From the records, return each line that has the word "dark" in it.

Records from a dataset
○ ○ ○ ○

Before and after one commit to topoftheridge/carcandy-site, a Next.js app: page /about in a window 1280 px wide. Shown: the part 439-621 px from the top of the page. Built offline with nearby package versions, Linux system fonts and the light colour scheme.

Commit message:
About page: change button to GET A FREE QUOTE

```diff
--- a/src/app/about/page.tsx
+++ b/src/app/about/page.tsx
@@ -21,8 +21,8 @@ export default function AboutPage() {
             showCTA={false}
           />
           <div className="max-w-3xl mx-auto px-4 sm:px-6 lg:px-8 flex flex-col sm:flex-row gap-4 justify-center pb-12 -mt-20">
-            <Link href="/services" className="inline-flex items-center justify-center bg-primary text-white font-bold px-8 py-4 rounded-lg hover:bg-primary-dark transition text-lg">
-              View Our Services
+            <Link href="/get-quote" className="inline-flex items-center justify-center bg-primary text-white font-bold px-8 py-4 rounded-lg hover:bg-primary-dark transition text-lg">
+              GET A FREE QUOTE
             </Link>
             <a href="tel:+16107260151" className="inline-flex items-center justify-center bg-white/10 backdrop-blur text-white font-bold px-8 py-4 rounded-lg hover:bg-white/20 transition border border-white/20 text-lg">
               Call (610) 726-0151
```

○ ○ ○ ○

SOLUTION FOR THIS EXERCISE:
-            <Link href="/services" className="inline-flex items-center justify-center bg-primary text-white font-bold px-8 py-4 rounded-lg hover:bg-primary-dark transition text-lg">
+            <Link href="/get-quote" className="inline-flex items-center justify-center bg-primary text-white font-bold px-8 py-4 rounded-lg hover:bg-primary-dark transition text-lg">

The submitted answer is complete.